Writer / Artist
Yoko Tsuno: Daughter of The Wind
Yoko Tsuno Daughter of the Wind review
  • UK publisher / ISBN: Cinebook - 978-1-905460-94-6
  • Volume No.: 9
  • Release date: 1979
  • English language release date: 2009
  • UPC: 9781905460946
  • Contains adult content?: no
  • Does this pass the Bechdel test?: yes
  • Positive minority portrayal?: yes

Daughter of The Wind is the fourth album of Roger Leloup’s Yoko Tsuno to be translated by Cinebook, but the ninth in the original series. It begins at Kai-Tak Airport in Hong Kong, where an airliner carrying Yoko and her two friends Vic and Pol, makes a skilful landing. Yoko has come to Hong Kong to make contact with her father.
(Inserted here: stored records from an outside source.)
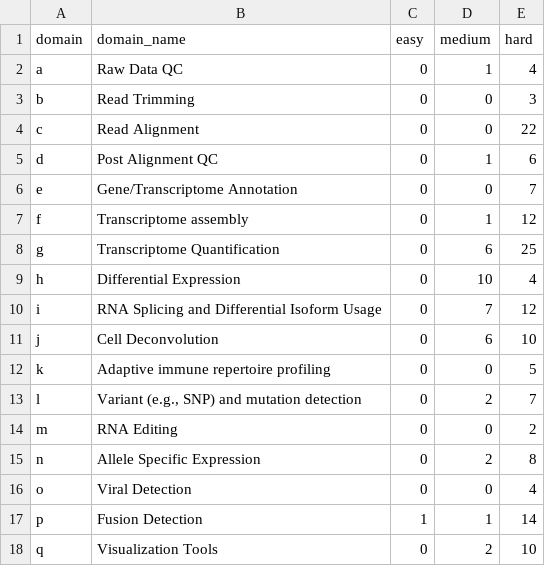
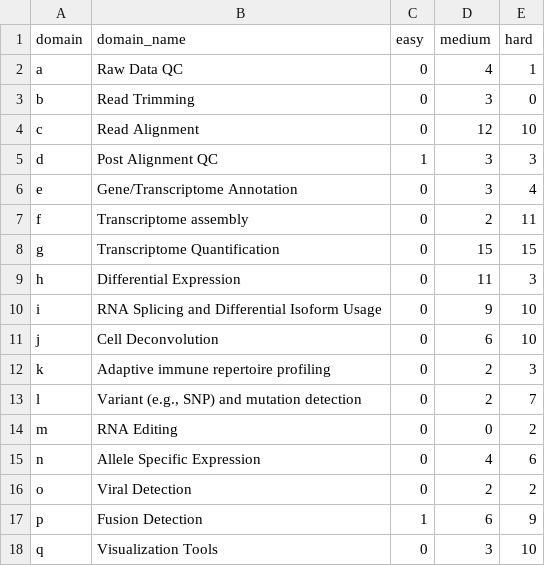
Before and after one commit to LizChang/RNA_seq_figures, a CSV file: data/required_expertise.csv, drawn as a sheet; the diff names each change by its address in the sheet, - before the commit and + after, or states it on an @@ line.

```diff
--- a/data/required_expertise.csv
+++ b/data/required_expertise.csv
-D2 (medium): 1
+D2 (medium): 4
-E2 (hard): 4
+E2 (hard): 1
-D3 (medium): 0
+D3 (medium): 3
-E3 (hard): 3
+E3 (hard): 0
-D4 (medium): 0
+D4 (medium): 12
-E4 (hard): 22
+E4 (hard): 10
-C5 (easy): 0
+C5 (easy): 1
-D5 (medium): 1
+D5 (medium): 3
-E5 (hard): 6
+E5 (hard): 3
-D6 (medium): 0
+D6 (medium): 3
-E6 (hard): 7
+E6 (hard): 4
-D7 (medium): 1
+D7 (medium): 2
-E7 (hard): 12
+E7 (hard): 11
-D8 (medium): 6
+D8 (medium): 15
-E8 (hard): 25
+E8 (hard): 15
-D9 (medium): 10
+D9 (medium): 11
-E9 (hard): 4
+E9 (hard): 3
-D10 (medium): 7
+D10 (medium): 9
-E10 (hard): 12
+E10 (hard): 10
-D12 (medium): 0
+D12 (medium): 2
-E12 (hard): 5
+E12 (hard): 3
-D15 (medium): 2
+D15 (medium): 4
-E15 (hard): 8
+E15 (hard): 6
-D16 (medium): 0
+D16 (medium): 2
-E16 (hard): 4
+E16 (hard): 2
-D17 (medium): 1
+D17 (medium): 6
-E17 (hard): 14
+E17 (hard): 9
-D18 (medium): 2
+D18 (medium): 3
```
Also changed, not shown: data/table.csv, 7 other files.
Onue Tsuno is a geophysicist who has analysed the typhoons that menace the pacific region, and devised a way to create artificial waterspouts so that he can study their behaviour and destroy them. Unfortunately the man who funded his research, Ito Kazuki sees Tsuno’s artificial typhoons can be a weapon of incredible power and is determined to use this technology to make Japan invincible. Kazuki creates typhoons that Tsuno and his team destroy immediately, but their strange battle threatens the coast of Japan and China.

After Yoko, Pol and Vic are scooped out of the ocean by a huge military seaplane, a briefing by the Japanese Naval Self-Defense Force explains that they’re relying on Yoko to convince her father to shut down this dangerous conflict before there’s no way back. But there are forces that are just as determined to stop Yoko reaching her father, and ninjas are waiting silently to ambush her on arrival at her family’s island…

The international intrigue of Daughter of The Wind has dramatic locations, dangerous foes and secret bases enough to rival any James Bond movie. Roger Leloup’s all-action plotting presents Yoko with unfinished personal business from the past to deal with, giving readers a small history lesson while she tries to fulfil her mission. Vic and Pol try their best to help, but it’s Yoko who has to use her considerable skills piloting a range of aircraft and overcoming enemies in hand-to-hand combat to try and win the day. There’s not much humour in this adventure; Leloup’s drawing emphasises the machines and locations first and the people in his strips tend to come off second best. Characterisations are a bit corny and there are no real surprises in the way this story unfolds, but the brisk pace should keep young fans engaged all the way to the explosive finish.

The next book in this series is The Dragon of Hong Kong. ‎